I have the honour and pleasure to speak on behalf of the Nordic countries Denmark, Finland, Iceland, Norway and Sweden.
First, allow me to congratulate the three facilitators on the important and crucial job that you have agreed to undertake. I wish you the best in this significant task.
Building peace in fragile countries emerging from conflict is one of the key challenges that we face today and one that calls for a dedicated and persistent engagement from all actors concerned – nationally as well as at the regional and international levels. The United Nations continues to hold a vital and central role in post-conflict interventions as well as in the broader peacebuilding architecture that includes also other international actors and financial institutions. “Delivering as One” extends to development as well as an effective, coordinated and coherent peacebuilding agenda.
The Nordic countries are firmly committed to the rationale behind the PBC and look forward to engage actively and constructively with other members as we launch the review process.
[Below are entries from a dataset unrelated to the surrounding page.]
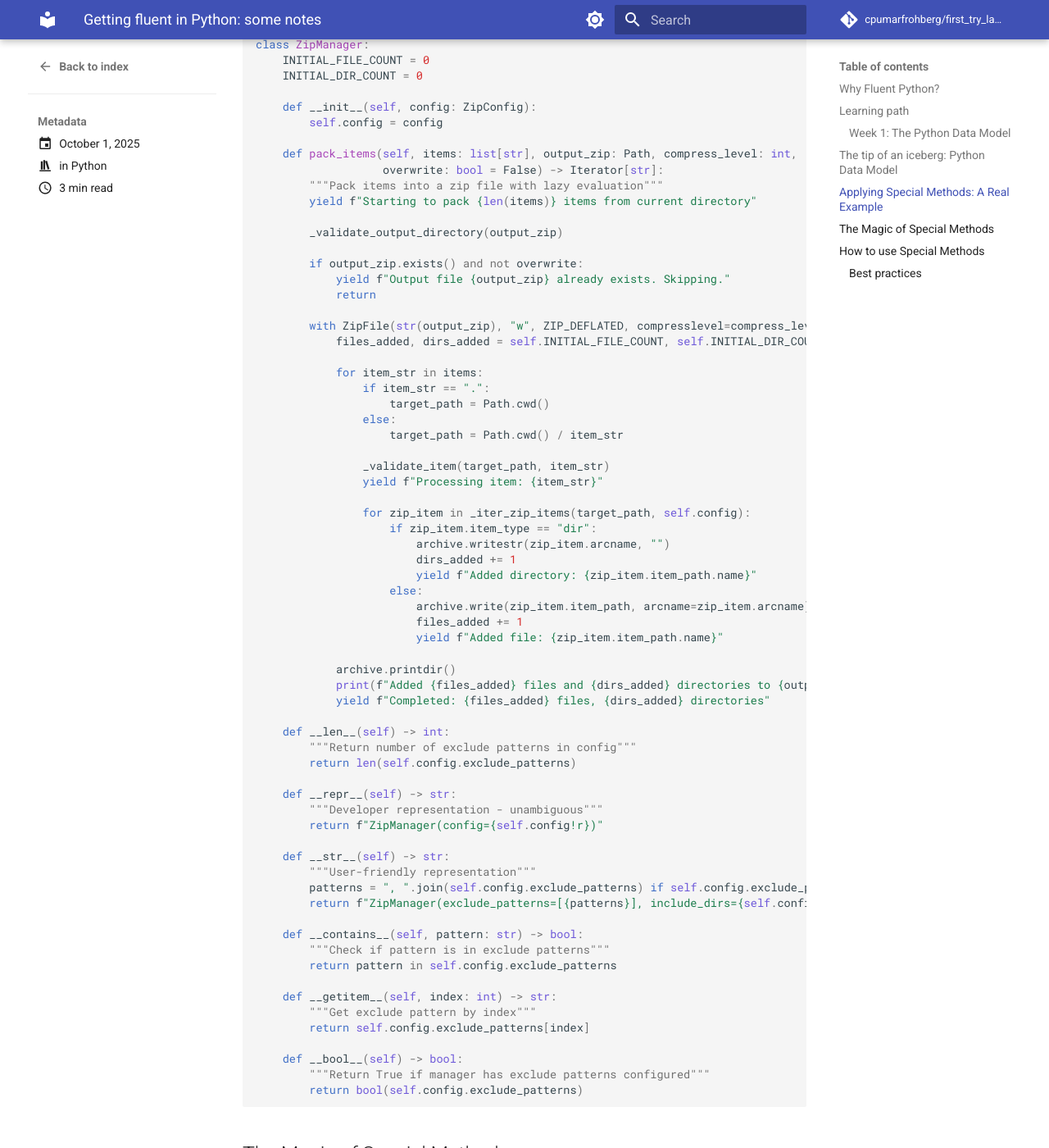
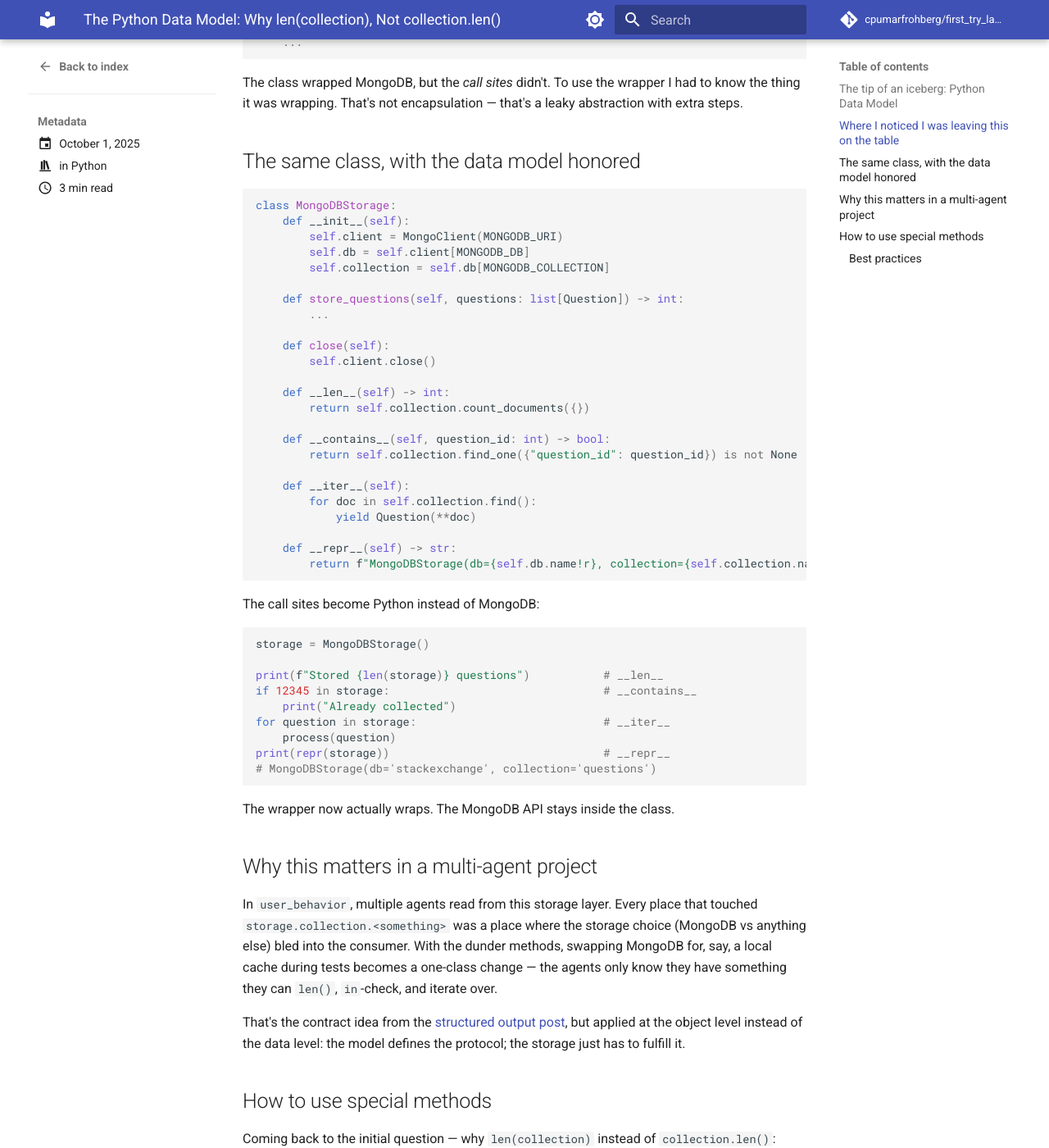
Before and after one commit to cpumarfrohberg/first_try_landed, an MkDocs documentation site: the page built from docs/blog/posts/getting-fluent-in-python.md, in a window 1280 px wide and 1400 px high, scrolled down 1390 px. Shown: the whole window at 82% size. Built offline with MkDocs 1.6.1 and Material for MkDocs 9.7.7, drawn with Linux system fonts in a browser that asks for light colours; comment, search, counter and statistics services are not loaded; some of the changed text lies outside the part shown.

Commit message:
reorder and rewrite special methods

````diff
--- a/docs/blog/posts/getting-fluent-in-python.md
+++ b/docs/blog/posts/getting-fluent-in-python.md
@@ -1,164 +1,128 @@
 ---
-title: "Getting fluent in Python: some notes"
+title: "The Python Data Model: Why len(collection), Not collection.len()"
 date: 2025-10-01
 categories:
   - Python
+tags:
+  - python
+  - data-model
 ---
 
-# Getting fluent in Python: some notes
+# The Python Data Model: Why `len(collection)`, Not `collection.len()`
 
 **Date:** October 01, 2025
 
-I've decided to dive deep into Python by working through "Fluent Python" by Luciano Ramalho. Here's what I've picked up while doing so.
+I keep noticing things Python lets me do that I underuse in my own projects. This is the first of a few notes on those — written when the gap shows up in code I'm actually building, not in the abstract.
 
-## Why Fluent Python?
-In short, the person I have most learned from on Python recommended it to me. I purchased it, no questions asked.
-
-For the moment, I expect "Fluent Python" to push me to think more in-depth about the language, particularly about the following:
-- Python's data model and special methods
-- Object-oriented programming patterns
-- Functional programming concepts
-- Metaprogramming and decorators
-- Concurrency and asyncio
-
-
-## Learning path
-### Week 1: The Python Data Model
-* The Python Data Model = Python's Internal API
-* Special Methods Enable Rich Behavior
+This one comes from the [user_behavior project](structured_output_and_contracts.md) — the multi-agent system from the structured output post. The storage layer worked, but felt non-Pythonic. The fix was the data model.
 
 ## The tip of an iceberg: Python Data Model
 
 Ever wonder why we call `len(collection)`, instead of `collection.len()`? This oddity is the tip of an iceberg: the *Python Data Model*. It defines the **special methods** (often called *dunder methods*, like `__getitem__`, `__len__`, `__repr__`) that classes can implement.
 
-Hence, objects integrate naturally with Python's syntax and built-ins: batteries included 🔋!
+Hence, objects integrate naturally with Python's syntax and built-ins: batteries included.
 
 - `len(obj)` calls `obj.__len__()`
 - `obj[i]` calls `obj.__getitem__(i)`
 - `print(obj)` calls `obj.__str__()` or `obj.__repr__()`
+- `x in obj` calls `obj.__contains__(x)`
+- `for x in obj` calls `obj.__iter__()`
 
-## Applying Special Methods: A Real Example
+## Where I noticed I was leaving this on the table
 
-To better appreciate the "batteries included"-aspect of implementing special methods, consider this example of the [zippa](https://pypi.org/project/zippa/) library:
+In `user_behavior`, I have a `MongoDBStorage` class that wraps a Mongo collection of StackExchange questions:
 
 ```python
-class ZipItem(NamedTuple):
-    item_type: str
-    item_path: Path
-    arcname: str
+class MongoDBStorage:
+    def __init__(self):
+        self.client = MongoClient(MONGODB_URI)
+        self.db = self.client[MONGODB_DB]
+        self.collection = self.db[MONGODB_COLLECTION]
 
-class ZipConfig(NamedTuple):
-    exclude_patterns: list[str]
-    include_dirs: bool = True
+    def store_questions(self, questions: list[Question]) -> int:
+        ...
 
-class ZipManager:
-    INITIAL_FILE_COUNT = 0
-    INITIAL_DIR_COUNT = 0
+    def close(self):
+        self.client.close()
+```
 
-    def __init__(self, config: ZipConfig):
-        self.config = config
+It works. But every time I wanted to ask basic questions about it, I had to leak the MongoDB API:
 
-    def pack_items(self, items: list[str], output_zip: Path, compress_level: int,
-                   overwrite: bool = False) -> Iterator[str]:
-        """Pack items into a zip file with lazy evaluation"""
-        yield f"Starting to pack {len(items)} items from current directory"
+```python
+storage = MongoDBStorage()
 
-        _validate_output_directory(output_zip)
+storage.collection.count_documents({})              # How many?
+storage.collection.find_one({"question_id": 12345}) # Is this one in there?
+for doc in storage.collection.find():               # Iterate?
+    ...
+```
 
-        if output_zip.exists() and not overwrite:
-            yield f"Output file {output_zip} already exists. Skipping."
-            return
+The class wrapped MongoDB, but the *call sites* didn't. To use the wrapper I had to know the thing it was wrapping. That's not encapsulation — that's a leaky abstraction with extra steps.
 
-        with ZipFile(str(output_zip), "w", ZIP_DEFLATED, compresslevel=compress_level) as archive:
-            files_added, dirs_added = self.INITIAL_FILE_COUNT, self.INITIAL_DIR_COUNT
+## The same class, with the data model honored
 
-            for item_str in items:
-                if item_str == ".":
-                    target_path = Path.cwd()
-                else:
-                    target_path = Path.cwd() / item_str
+```python
+class MongoDBStorage:
+    def __init__(self):
+        self.client = MongoClient(MONGODB_URI)
+        self.db = self.client[MONGODB_DB]
+        self.collection = self.db[MONGODB_COLLECTION]
 
-                _validate_item(target_path, item_str)
-                yield f"Processing item: {item_str}"
+    def store_questions(self, questions: list[Question]) -> int:
+        ...
 
-                for zip_item in _iter_zip_items(target_path, self.config):
-                    if zip_item.item_type == "dir":
-                        archive.writestr(zip_item.arcname, "")
-                        dirs_added += 1
-                        yield f"Added directory: {zip_item.item_path.name}"
-                    else:
-                        archive.write(zip_item.item_path, arcname=zip_item.arcname)
-                        files_added += 1
-                        yield f"Added file: {zip_item.item_path.name}"
-
-            archive.printdir()
-            print(f"Added {files_added} files and {dirs_added} directories to {output_zip}")
-            yield f"Completed: {files_added} files, {dirs_added} directories"
+    def close(self):
+        self.client.close()
 
     def __len__(self) -> int:
-        """Return number of exclude patterns in config"""
-        return len(self.config.exclude_patterns)
+        return self.collection.count_documents({})
+
+    def __contains__(self, question_id: int) -> bool:
+        return self.collection.find_one({"question_id": question_id}) is not None
+
+    def __iter__(self):
+        for doc in self.collection.find():
+            yield Question(**doc)
 
     def __repr__(self) -> str:
-        """Developer representation - unambiguous"""
-        return f"ZipManager(config={self.config!r})"
-
-    def __str__(self) -> str:
-        """User-friendly representation"""
-        patterns = ", ".join(self.config.exclude_patterns) if self.config.exclude_patterns else "none"
-        return f"ZipManager(exclude_patterns=[{patterns}], include_dirs={self.config.include_dirs})"
-
-    def __contains__(self, pattern: str) -> bool:
-        """Check if pattern is in exclude patterns"""
-        return pattern in self.config.exclude_patterns
-
-    def __getitem__(self, index: int) -> str:
-        """Get exclude pattern by index"""
-        return self.config.exclude_patterns[index]
-
-    def __bool__(self) -> bool:
-        """Return True if manager has exclude patterns configured"""
-        return bool(self.config.exclude_patterns)
+        return f"MongoDBStorage(db={self.db.name!r}, collection={self.collection.name!r})"
 ```
 
-## The Magic of Special Methods
-
-Now our `ZipManager` integrates naturally with Python's built-ins and we can be super flexible 🕺 with the batteries:
+The call sites become Python instead of MongoDB:
 
 ```python
-config = ZipConfig(exclude_patterns=['*.pyc', '__pycache__'], include_dirs=True)
-manager = ZipManager(config)
+storage = MongoDBStorage()
 
-print(f"Manager: {manager}")  # Uses __str__
-`Manager: ZipManager(exclude_patterns=[*.pyc, __pycache__], include_dirs=True)`
-
-print(f"Debug: {manager!r}")  # Uses __repr__
-Debug: ZipManager(config=ZipConfig(exclude_patterns=['*.pyc', '__pycache__'], include_dirs=True))
-
-print(f"Has exclusions: {bool(manager)}")  # Uses __bool__
-`Has exclusions: True`
-
-print(f"Patterns: {len(manager)}")  # Uses __len__
-`Patterns: 2`
-
-print(f"Excludes pyc: {'*.pyc' in manager}")  # Uses __contains__
-Excludes pyc: True
-
-print(f"First pattern: {manager[0]}")  # Uses __getitem__
-`First pattern: *.pyc`
+print(f"Stored {len(storage)} questions")           # __len__
+if 12345 in storage:                                # __contains__
+    print("Already collected")
+for question in storage:                            # __iter__
+    process(question)
+print(repr(storage))                                # __repr__
+# MongoDBStorage(db='stackexchange', collection='questions')
 ```
 
-## How to use Special Methods
+The wrapper now actually wraps. The MongoDB API stays inside the class.
 
-Coming back to our initial question of why `len(collection)`, instead of `collection.len()`:
+## Why this matters in a multi-agent project
 
-- Special methods **are meant to be called by the Python interpreter, not by you**
-- Meaning that if `my_object` is an instance of a user defined class, then `len(my_object)` calls the `__len__` you implemented
-- Normally, you should be implementing special methods more often than invoking them explicitly
-- If you need to invoke a special method, it's usually better to call the related built-in function (e.g. `len`, `iter`, `str`,...) (the latter call special methods themselves, which is often faster)
-- The only exception is `__init__`
+In `user_behavior`, multiple agents read from this storage layer. Every place that touched `storage.collection.<something>` was a place where the storage choice (MongoDB vs anything else) bled into the consumer. With the dunder methods, swapping MongoDB for, say, a local cache during tests becomes a one-class change — the agents only know they have something they can `len()`, `in`-check, and iterate over.
 
-#### Best practices
+That's the contract idea from the [structured output post](structured_output_and_contracts.md), but applied at the object level instead of the data level: the model defines the protocol; the storage just has to fulfill it.
+
+## How to use special methods
+
+Coming back to the initial question — why `len(collection)` instead of `collection.len()`:
+
+- Special methods are meant to be **called by the Python interpreter, not by you**
+- If `my_object` is an instance of a user-defined class, then `len(my_object)` calls the `__len__` you implemented
+- You should be implementing them more often than invoking them explicitly
+- If you do need to invoke one, prefer the related built-in (`len`, `iter`, `str`, ...) — it's clearer and often faster
+- The only routine exception is `__init__`
+
+### Best practices
+
 - Always implement `__repr__` in custom classes — it's invaluable for debugging
 - Make `__repr__` unambiguous; use `!r` in f-strings for clarity
-- Use `__str__` only if you want a different user-facing display. (if not, Python will fall back to `__repr__` automatically)
+- Use `__str__` only if you want a different user-facing display (otherwise Python falls back to `__repr__` automatically)
+- Don't implement dunders speculatively — add them when a call site reaches *into* your object instead of *talking to* it
--- a/mkdocs.yml
+++ b/mkdocs.yml
@@ -36,11 +36,14 @@ plugins:
       post_date_format: long
       archive: true
       categories: true
+  - tags:
+      tags_file: tags.md
 
 nav:
   - Home: index.md
   - Blog:
     - blog/index.md
+  - Tags: tags.md
 
 markdown_extensions:
   - pymdownx.highlight:
````
Also changed, not shown: docs/blog/posts/decorators.md (+4 -0 lines), docs/blog/posts/planning-pads-recycling-django.md (+5 -0 lines), docs/blog/posts/python-simulating-music.md (+3 -0 lines), docs/blog/posts/structured_output_and_contracts.md (+5 -0 lines), docs/tags.md (added, +3 -0 lines).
The Peacebuilding Commission is one of the key inter-governmental peacebuilding instruments at our disposal although still relatively young. The Nordic countries recognize the important results of the PBC so far, and believe that the PBC holds further promise and potential including in broadening its geographical reach. The 2010 review is an occasion to renew our common commitment and to reinvigorate the vision behind the PBC, which carries a unique legitimacy within the UN-system.
The review is a welcome opportunity to ask ourselves – and honestly seek the answers – how we can strengthen the attractiveness and usefulness of the PBC as a forum for promoting a coordinated and coherent approach to peacebuilding in countries emerging from conflict.
Concerning the process itself we are pleased by the constructive approach outlined by the facilitators. We believe that an inclusive, transparent and pragmatic process should ensure that both current and potentially relevant stake-holders can contribute, including prospective candidate countries for the PBC’s agenda. We encourage the facilitators to comprehensively engage with IFIs in order to address coordination challenges between the UN and other multilateral organizations.
The process should focus on issues where the review can make a difference and reserve particular weight to input from the field including representatives of governments, civil society, the UN itself as well as IFIs. Capital level involvement in the process is equally crucial thus underlining a whole-of-government approach where governments speak with one voice at all levels. During the review process, the PBC should continue to carry out its tasks and continuously strive to improve its working methods.
From our perspective, the aim of this review should be guided by a common desire to enhance the functioning of the PBC and to improve its ability to deliver added value in particular at the country level. We remain strongly committed to a PBC that delivers relevant and high quality contributions to stabilizing and consolidating peace. In short, the benchmark for success should ultimately be determined by the real impact in each country.
In order to achieve this goal, a number of points should be considered by the review. Allow me here to highlight a few of the key points that the Nordic countries would like to see as part of the review process. As we seek today to concentrate on the impact at country level as suggested by the facilitators, we expect to address further questions of relevance to the PBC review at a later stage:
First, flexibility in approach and choice of policies is essential in order for the PBC to remain a relevant contributor on the ground recognizing and respecting the uniqueness of each post-conflict situation. A close link to in-country developments must be maintained, and the PBC’s agenda informed by these events. Numerous instruments for coordination already exist – the PBC should not duplicate nor replace, but strategically add value where relevant and called for.
In this context, we encourage the facilitators to explore the possibilities of a less work intensive and more flexible approach as a possible way to expand the reach and relevance of the PBC while maintaining a well-defined relationship with the Security Council.
Secondly, national ownership built on a truly inclusive political process is a fundamental necessity for effective peacebuilding interventions, themselves building on – and strengthening – local civil capacity while genuinely enhancing the role of women from day one. In this area the PBC, its Country Specific Configurations as well as targeted contributions from the Working Group on Lessons Learned are all ideally placed to leverage the experience of a diverse and uniquely legitimate membership. This means that the PBC must engage all relevant and legitimate actors in a continued effort to act within a framework of mutual accountability.
Thirdly, on the organizational level, enhancing the role of the Peace Building Support Office should include strengthening its support and input to the PBC agenda. In addition, a more strategic role of the Organizational Committee should be considered.
Finally, as members and founders of the PBC, we must also look at our own responsibilities. As contributors each in our way to the broader peacebuilding architecture, we should ask how we can advance this multi-pronged agenda by re-committing to actively stay engaged, including by promoting and applying a whole-of-government approach, however difficult and challenging that may be.
In conclusion, allow me once again to stress the commitment of the Nordic countries to actively and constructively contribute to this review process of the PBC whose core goal should be to improve the functioning of the PBC for the ultimate benefit of the primarily stake-holders on the ground. Our efforts here should contribute to achieving that critical ambition.